The classical form of Tay-Sachs Disease (TSD) is a fatal genetic disorder in children which progressively destroys the central nervous system. It is caused by the absence of a vital enzyme, Hex-A. A baby with TSD appears to develop normally for the first few months, then there is a relentless deterioration of mental and physical abilities. The child gradually becomes blind, is unable to swallow, and has inefficient pulmonary function. Muscles begin to atrophy, paralysis sets in, and response to the environment diminishes. There is no cure or treatment and average life expectancy is 3-5 years of age.

Late-onset Tay-Sachs disease (LOTS) is a variant of Tay-Sachs but less common than the infantile form. As the name suggests, LOTS affects older children and adults rather than infants, and manifests itself as a more slowly progressive loss of functioning of the nervous system than the infantile form. Individuals with LOTS have a small residual amount of Hex-A rather than a complete absence of the enzyme. In fact, Tay-Sachs disease has a continuum of severity based on the amount of residual Hex-A activity present in the cells.
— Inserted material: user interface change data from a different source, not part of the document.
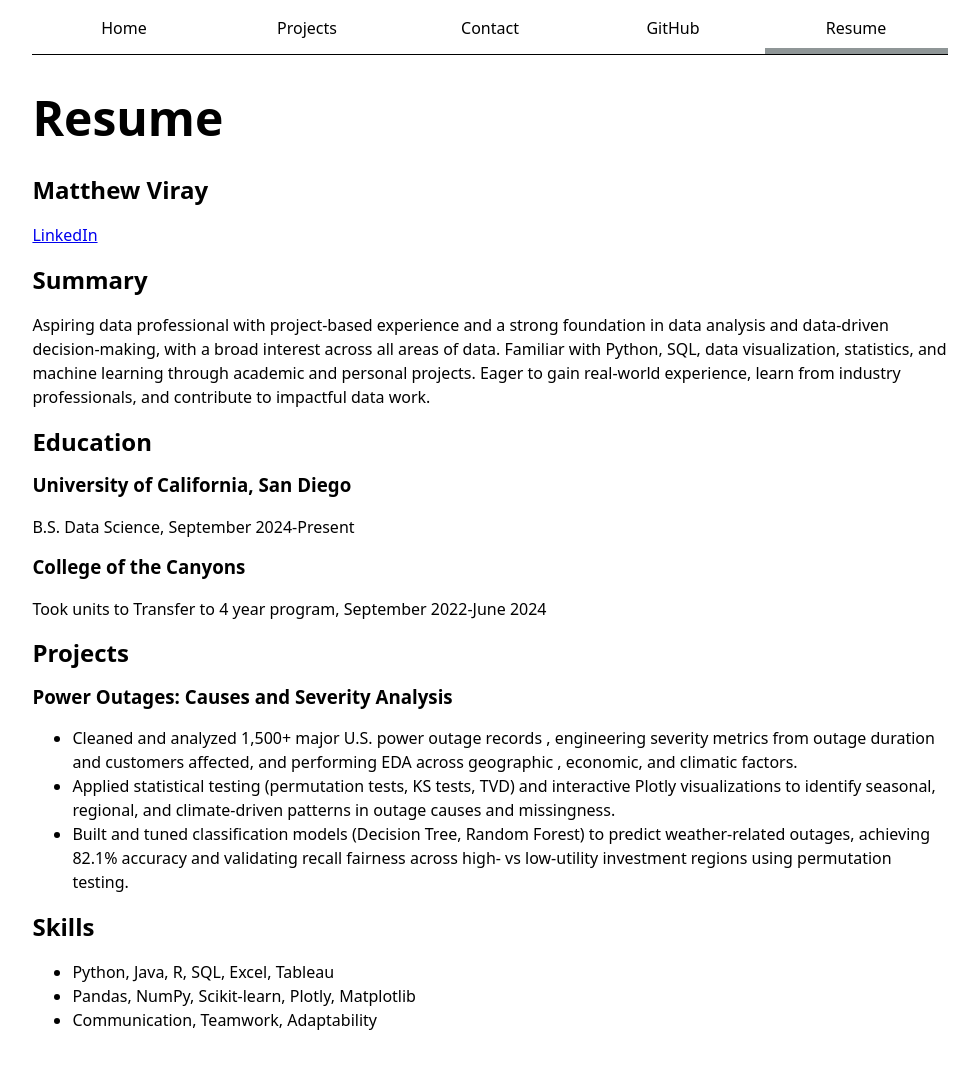
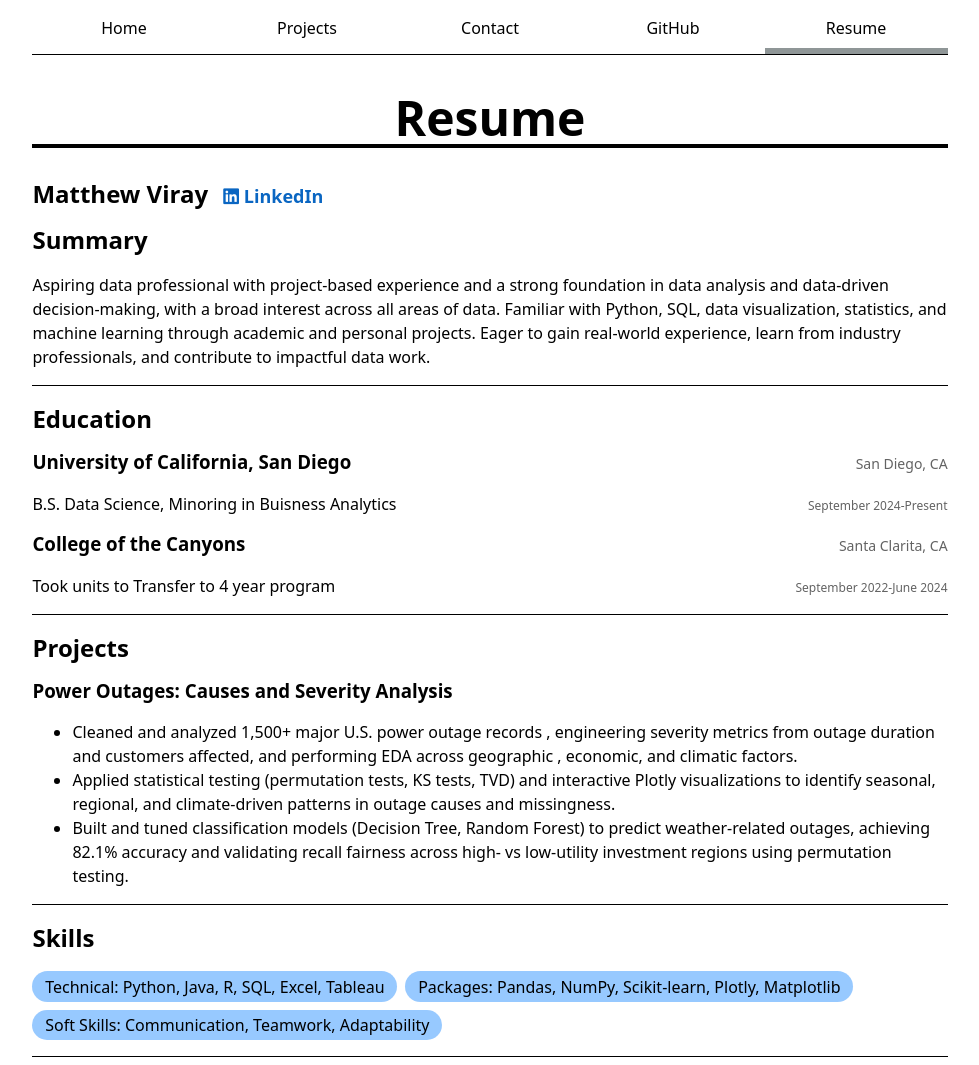
Before and after one commit to matthewviray/portfolio, a plain HTML site: page Resume/index.html in a window 1280 px wide. Shown: the whole page, without its empty margins (150-1129 px from the left). Drawn offline with Linux system fonts and the light colour scheme.

Commit message:
Step 5:  Updated and customized Resume, Updated project page

```diff
--- a/Resume/index.html
+++ b/Resume/index.html
@@ -5,8 +5,10 @@
     <meta name="viewport" content="width=device-width, initial-scale=1.0">
     <title>Resume</title>
     <link rel="stylesheet" href="../style.css">
+    <link rel="stylesheet" href="https://cdnjs.cloudflare.com/ajax/libs/font-awesome/6.5.0/css/all.min.css">
+
 </head>
-<body>
+<body class = 'resume'>
     <nav>
         <ul>
             <li><a href="../index.html">Home</a></li>
@@ -17,9 +19,8 @@
         </ul>
     </nav>
     <h1>Resume</h1>
-    <h2>Matthew Viray</h2>
-
-    <a href="https://www.linkedin.com/in/matthewviray/" target="_blank">LinkedIn</a>
+        <h2 class = "info">Matthew Viray <a class = "linkedin" href="https://www.linkedin.com/in/matthewviray/" target="_blank">
+        <i class="fa-brands fa-linkedin"></i> LinkedIn</a></h2>
         <section>
             <h2>Summary</h2>
             <p>Aspiring data professional with project-based experience and a strong foundation in data analysis and
@@ -32,13 +33,13 @@
         <section>
             <h2>Education</h2>
             <article>
-            <h3>University of California, San Diego</h3>
-            <p>B.S. Data Science, <time datetime="2024-09">September 2024</time>-Present</p>
+                <h3>University of California, San Diego<span class ="details">San Diego, CA</span></h3>
+                <p>B.S. Data Science, Minoring in Buisness Analytics <span class = "details"><time datetime="2024-09">September 2024</time>-Present</span></p>
 
             </article>
             <article>
-            <h3> College of the Canyons</h3>
-            <p>Took units to Transfer to 4 year program, <time datetime="2022-09">September 2022</time>-<time datetime="2024-06">June 2024</time></p>
+                <h3> College of the Canyons<span class ="details">Santa Clarita, CA</span></h3>
+                <p>Took units to Transfer to 4 year program <span class = "details"><time datetime="2022-09">September 2022</time>-<time datetime="2024-06">June 2024</time></span></p>
 
             </article>
         </section>
@@ -66,12 +67,12 @@
 
         </section>
 
-    <section>
+        <section class = "skills">
             <h2>Skills</h2>
             <ul>
-            <li>Python, Java, R, SQL, Excel, Tableau</li>
-            <li>Pandas, NumPy, Scikit-learn, Plotly, Matplotlib</li>
-            <li>Communication, Teamwork, Adaptability</li>
+                <li>Technical: Python, Java, R, SQL, Excel, Tableau</li>
+                <li>Packages: Pandas, NumPy, Scikit-learn, Plotly, Matplotlib</li>
+                <li>Soft Skills: Communication, Teamwork, Adaptability</li>
             </ul>
         </section>
 </body>
--- a/style.css
+++ b/style.css
@@ -78,6 +78,7 @@
 .projects {
   display: grid;
   grid-template-columns: repeat(auto-fill, minmax(15em, 1fr));
+  gap: 1em;
 }
 
 .projects article{
@@ -100,3 +101,55 @@
 h1 {
   font-size: 300%;
 }
+
+.linkedin {
+  flex: 1;
+  text-decoration: none;
+  color: inherit;
+  text-align: center;
+  padding: 0.5em;
+  font-size: 75%;
+  color: #0A66C2;
+
+}
+
+.resume h1  {
+  text-align: center;
+  border-bottom-width: 0.1em;
+  border-bottom-style: solid;
+
+}
+
+.resume section {
+  border-bottom-width: 0.1em;
+  border-bottom-style: solid;
+}
+
+
+
+
+.resume .skills ul {
+  display: flex;
+  flex-wrap: wrap;
+  gap: 0.5em;
+  list-style: none;
+  padding: 0;
+}
+.resume .skills li {
+  background: oklch(82.06% 0.093 250.927);
+  padding: 0.2em 0.8em;
+  border-radius: 999px;
+}
+
+.resume article h3 , article p {
+  display: flex;
+  justify-content: space-between;
+  align-items: baseline;
+}
+
+
+.resume .details {
+  font-size: 75%;
+  font-weight: normal;
+  color: oklch(50% 0% 0);
+}
```
Lines whose indentation alone changed are shown as unchanged.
Recessive diseases such as Tay-Sachs often occur more frequently, though not exclusively, in a defined population. Tay-Sachs affects several ethnic populations,in addition to the Jewish population. Every person of Jewish, French-Canadian, Cajun or Irish heritage should be tested for Tay-Sachs carrier status. One in 25 Ashkenazic Jews (from Eastern or Central European descent), French-Canadians or Cajuns carry the Tay-Sachs gene. Current research estimates that as many as one in 50 Irish-Americans to one in 190 are carriers; and one in 250 of the general population are carriers of the Tay-Sachs gene. Carrier screening involves analysis of the enzyme responsible for Tay-Sachs disease, as well as DNA analysis to determine the mutation.